Yesterday I talked about Hoovervilles, well today we’re going to talk about scrounging and living in a day to day life.
Supplies needed: vegetables, sausage or hamburger meat, butter, empty can, place to build a fire or a grill, spices, and space to hide them in
During that period people would scrounge and find whatever they could eat, and then they would cook it in a common pot. You might contribute a potato, carrots. Maybe you got a job for that and were able to add in some meat.
To simulate this we had the older kids hide all of the food needed to make our stew outside in the backyard. Carrots, potatoes, onions, sausage (in its container), spices. The kids happily ran all over trying to scrounge up what was needed for our food.
At the end of the day, everyone contributed what they’d brought back to the common pot. Of course some of the less-upstanding members would have stolen their contribution, but we were concentrating on the people who got it honestly.

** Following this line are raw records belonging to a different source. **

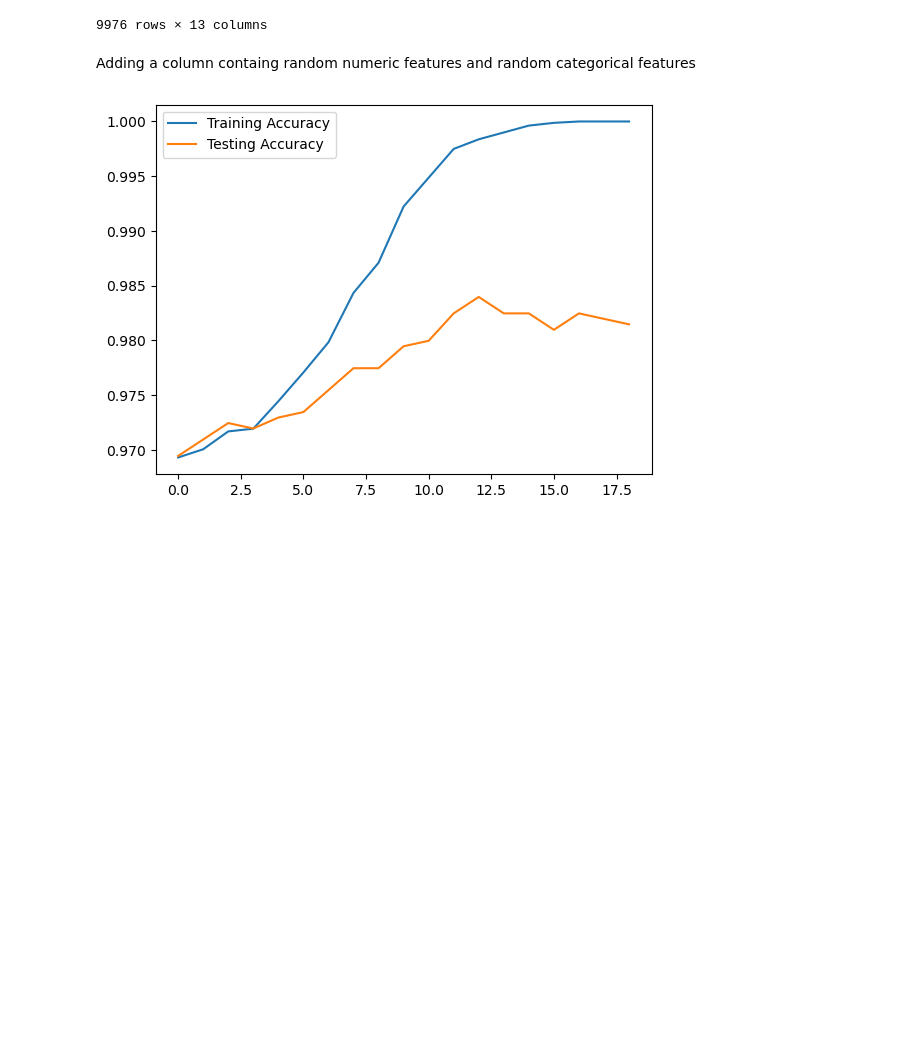
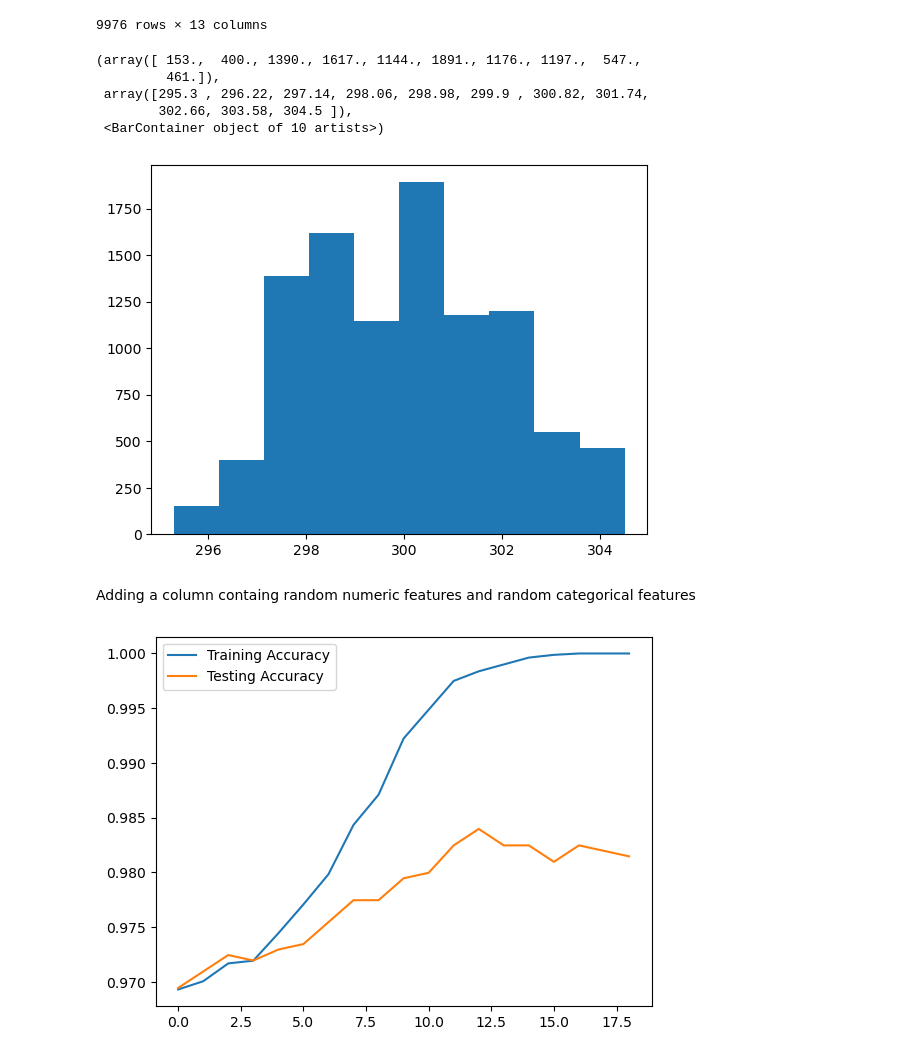
Before and after one commit to MihirT906/PredictiveMaintenance, a Jupyter notebook: feature_importance_script.ipynb, the cells around one changed output. Cells and saved outputs as stored; diff of their text form; code cells hidden in the pictures; blank space fills up the shorter version.

```diff
--- a/feature_importance_script.ipynb
+++ b/feature_importance_script.ipynb
@@ -64,6 +64,15 @@ rename_type = {
     'High':2
 }
 df['Type'].replace(rename_type, inplace = True)
+# %%
+plt.hist(df['Air_temperature'])
+# %% [output]
+(array([ 153.,  400., 1390., 1617., 1144., 1891., 1176., 1197.,  547.,
+         461.]),
+ array([295.3 , 296.22, 297.14, 298.06, 298.98, 299.9 , 300.82, 301.74,
+        302.66, 303.58, 304.5 ]),
+ <BarContainer object of 10 artists>)
+[figure, added]
 # %%
 X = df[NUMERIC_FEATURES + CATEGORIC_FEATURES]
 y = df['Failure_type']
```
Also changed, not shown: 10 other files.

I wrote more about how to make hobo stew (or trash can soup) earlier, so I won’t repeat all of the details here.
Then they’d all gather around the fire pit and light up a fire. Our attempt at a fire was rather unimpressive. Too many “helpers” trying to feed it, and poking and prodding it.
So we cooked it on the grill. It did make for a more even cooking experience, if much less authentic.
As we were taking this rendition out we got an object lesson in the difference between our cans and the cans in the 30s. You see that coating that is partially burned off? That is BPA, you know the stuff we freak out about it being in our water bottles. Well, it also lines most of the cans we store our food in.
It’s slightly disturbing to see that all burned off and to think of it in the food we had just cooked. I can’t quite decide on my general thoughts on the whole BPA thing, but I know if you’re doing a project like this take the time to find some cans that don’t have BPA. We don’t use a lot of canned goods, mainly soups and tomatos, but when we do it tends to be several cans for that meal.
So, I have some thinking to do on the whole matter……….
At some point in the near future I’ll share the movies we watched to get the flavor of the era. We had to mostly skip the 20s for movies because almost every movie we own is just not appropriate for my kids’ age. I also know of a few good books to read, which next time around my kids will almost be too old for.
Though, I do eagerly look forward to showing them Oscar. They’re just a hair young for some of the humor in that movie.
Other posts on this topic:
Depression Era Simulation for Kids (part 1 of this)